(Wine Safari Score: 97+/100 Greg Sherwood MW)

Catching Up With the Legendary Pieter ‘Bubbles’ Ferreira in London…

It’s been a long week with moderate jeg lag after arriving back from San Francisco last Sunday. By Friday, I felt I was just about back to normal, only waking up at 5am… instead of 3am. But there can certainly be no better pick-me-up than some bubbles, and today I had a lovely visit from Pieter ‘Bubbles’ Ferreira himself, the master of Cape MCC.


As someone who did their MW dissertation on MCC Production in Constantia Valley, I am of course a great lover and eternal ambassador of fine Cape Methode Champenoise sparking wines, or Methode Cap Classique as they are classified in South Africa. And there are no greater names in MCC circles than Bubbles Ferreira, who makes some of the greatest examples of bottle fermented sparkling wine outside of Champagne.

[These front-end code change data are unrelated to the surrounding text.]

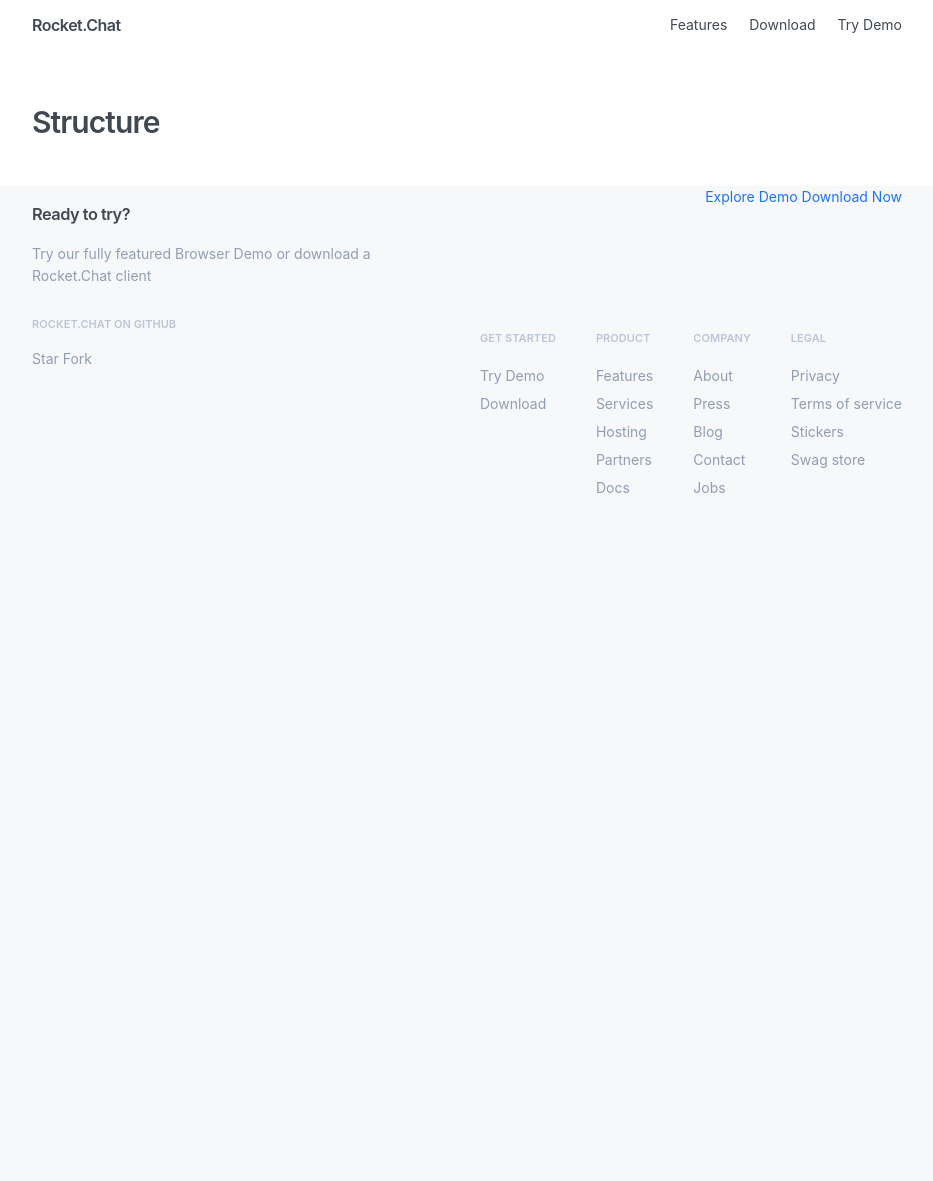
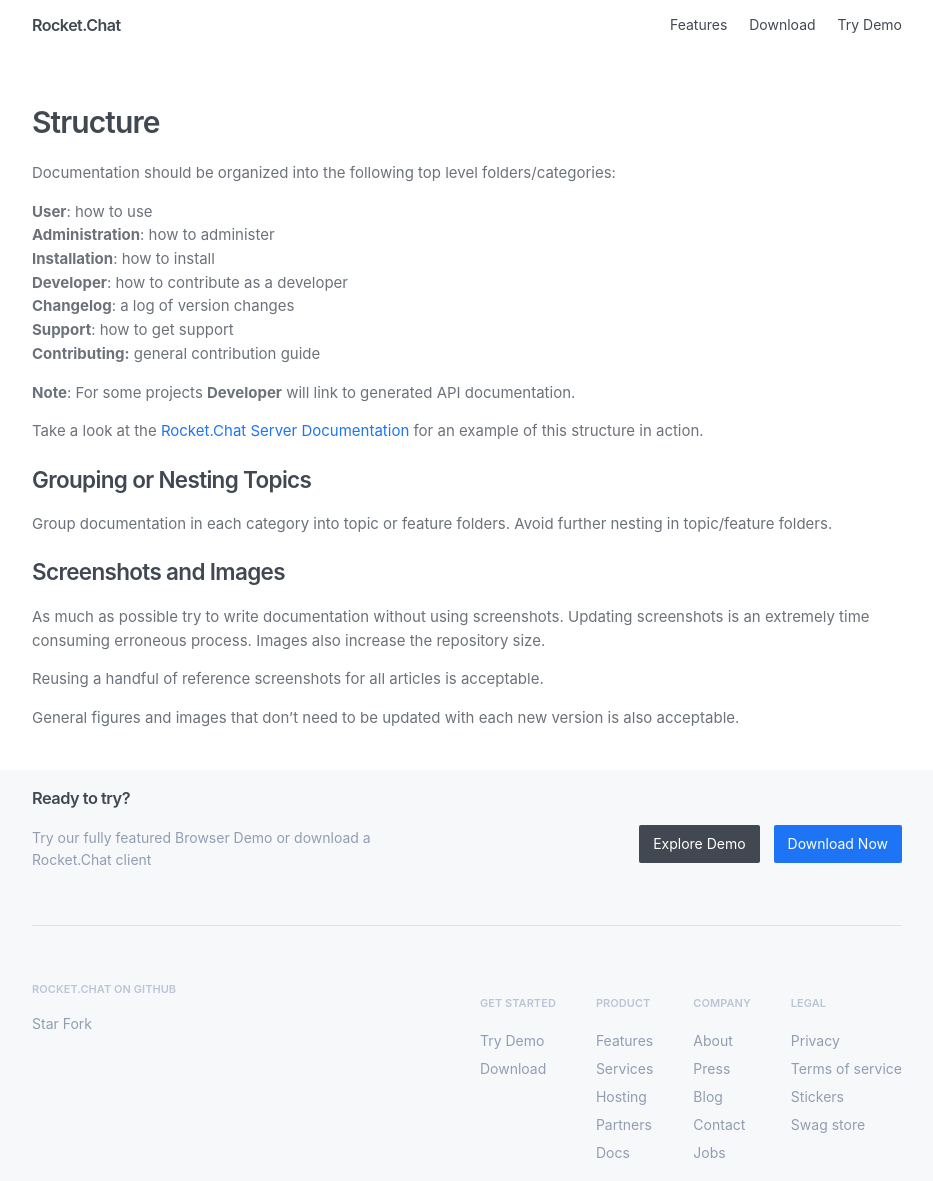
Before and after one commit to RocketChat/docs.rocket.chat, a Jekyll site: the page built from guides/structure.md, in a window 1280 px wide. Shown: the whole page, without its empty margins (173-1106 px from the left). Built offline with Jekyll 4.4.1, drawn with Linux system fonts in a browser that asks for light colours; our own code applies the rules of GitHub Pages for plain Markdown files; before the commit the page ends 900 px from its top, so only the background shows below that.

Commit message:
Finished basic guides

```diff
--- a/_layouts/default.html
+++ b/_layouts/default.html
@@ -8,8 +8,9 @@
 
   <link rel="canonical" href="{{ page.url | absolute_url }}">
   <link rel="alternate" type="application/rss+xml" title="{{ site.title }}" href="/feed.xml">
-  <link rel="shortcut icon" href="/favicon.ico?v=1"/>
-  <link rel="stylesheet" href="{{ site.url }}/styles.css?v={{ site.version }}">
+  <link rel="stylesheet" href="/styles.css?v={{ site.version }}">
+
+  <!-- <link rel="shortcut icon" href="/favicon.ico?v=1"/> -->
 
   <script async defer src="https://buttons.github.io/buttons.js"></script>
 </head>
@@ -38,8 +39,10 @@
         <p>Try our fully featured Browser Demo or download a Rocket.Chat client</p>
       </div>
       <div class="right">
-        <a class="button dark" href="https://open.rocket.chat/">Explore Demo</a>
-        <a class="button bright" href="https://rocket.chat/download">Download Now</a>
+        <a class="button" href="https://open.rocket.chat/">Explore Demo</a>
+        <a class="button highlight" href="https://rocket.chat/download">Download Now</a>
+      </div>
+      <div class="clear">
       </div>
     </div>
 
--- a/_sass/layouts/default.scss
+++ b/_sass/layouts/default.scss
@@ -39,6 +39,8 @@
   "Consolas", "Monaco", "Ubuntu Monospace",
   "Courier New", monospace;
 
+$button-color: #ffffff;
+
 // dark grey
 $background-primary: #414852;
 // light grey
@@ -61,6 +63,18 @@
 a:hover {
   color: $link-hover-color;
   text-decoration: underline;
+}
+
+a.button {
+  display: inline-block;
+  padding: 8px 14px;
+  border-radius: 2px;
+  background-color: $background-primary;
+  color: $button-color;
+
+  &.highlight {
+    background-color: $background-highlight;
+  }
 }
 
 h1, h2, h3, h4, h5, h6 {
@@ -110,6 +124,9 @@
   margin: 0 auto;
 }
 
+.clear {
+  clear: both;
+}
 
 // structure
 
@@ -186,10 +203,28 @@
 
   .callout {
     clear: both;
+
+    .button {
+      margin: 15px 10px 0 0;
+
+      // greater than tablet
+      @media all and (min-width: 800px) {
+        margin: 55px 0 0 10px;
+      }
+    }
   }
 
   .links {
     clear: both;
+    border-top: 1px solid #e1e3e4;
+    margin-top: 30px;
+    padding-top: 10px;
+
+    // greater than mobile
+    @media all and (min-width: 600px) {
+      margin-top: 40px;
+      padding-top: 40px;
+    }
 
     h4 {
       text-transform: uppercase;
@@ -228,6 +263,7 @@
     float: none;
   }
 
+
   .links ul:first-child {
     padding-left: 0;
   }
--- a/guides/structure.md
+++ b/guides/structure.md
@@ -3,3 +3,29 @@
 ---
 
 # Structure
+
+Documentation should be organized into the following top level folders/categories:
+
+- **User**: how to use
+- **Administration**: how to administer
+- **Installation**: how to install
+- **Developer**: how to contribute as a developer
+- **Changelog**: a log of version changes
+- **Support**: how to get support
+- **Contributing:** general contribution guide
+
+**Note**: For some projects **Developer** will link to generated API documentation.
+
+Take a look at the [Rocket.Chat Server Documentation](https://github.com/RocketChat/Rocket.Chat.Docs) for an example of this structure in action.
+
+## Grouping or Nesting Topics
+
+Group documentation in each category into topic or feature folders. Avoid further nesting in topic/feature folders.
+
+## Screenshots and Images
+
+As much as possible try to write documentation without using screenshots. Updating screenshots is an extremely time consuming erroneous process. Images also increase the repository size.
+
+Reusing a handful of reference screenshots for all articles is acceptable.
+
+General figures and images that don't need to be updated with each new version is also acceptable.
--- a/index.html
+++ b/index.html
@@ -1,6 +1,8 @@
 ---
 layout: default
 ---
+
+<h1>Project Documentation</h1>
 
 <ul>
 {% for project in site.data.projects %}
```
Also changed, not shown: other parts of index.html (+2 -2 lines), _data/projects.yml (+8 -1 lines), _posts/2017-07-11-rocket-chat-documentation-portal-launch.md (deleted, +0 -5 lines), guides/contributing.md (+3 -1 lines), guides/style.md (+14 -0 lines), README.md.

Interesting to hear from Pieter that MCC sales continue to grow around 14% per year for them in SA and I suspect this is probably only slightly higher than the overall category average. For three quarters of the year, South Africa is almost too hot to drink too much red wine, so beer, white wine and of course chilled bubbles are the order of the day. South Africa has developed into a serious producer and quality of MCC across the board is very high on average. Not surprisingly, South Africa is now also the largest market for French Champagne on the African continent.


So it was great to have another look at the famous Graham Beck Cuvee Clive 2009, the most prestigious cuvee in the Graham Beck portfolio and an absolute personification of Pieter’s passion and obsession for creating the perfect sparkling wine. Grab a bottle if you can get your hands on some of the tiny allocation that has made it to the UK for the first time.


Tasting Note: A blend of 80% Chardonnay and 20% Pinot Noir, both were whole bunch pressed and only the tete de cuvee was used, being mostly fermented in stainless steel but with a small percentage in Piece Champenoise 205 litre oak barrels. The wine is pale straw and wonderfully vibrant and fresh. The nose is rich, subtly savoury and exceptionally complex, showing wonderful opulence and attractive notes of biscuit, dusty limestone, shitake mushrooms, and white truffles. The whole while, the nose and palate are underpinned by vibrant, creamy citrus fruit purity. Lemon and dried herbs, yellow grapefruit and white citrus blossom. The texture is hedonistic and luxurious with a real salty, briney sea breeze character coming through on the long, toasty, nutty finish. Beautiful creamy mousse is perfectly assembled and in fine balance with fresh acids and elegant mineral finesse. A truly world class expression. Bravo Bubbles Ferreira.

(Wine Safari Score: 93+/100 Greg Sherwood MW)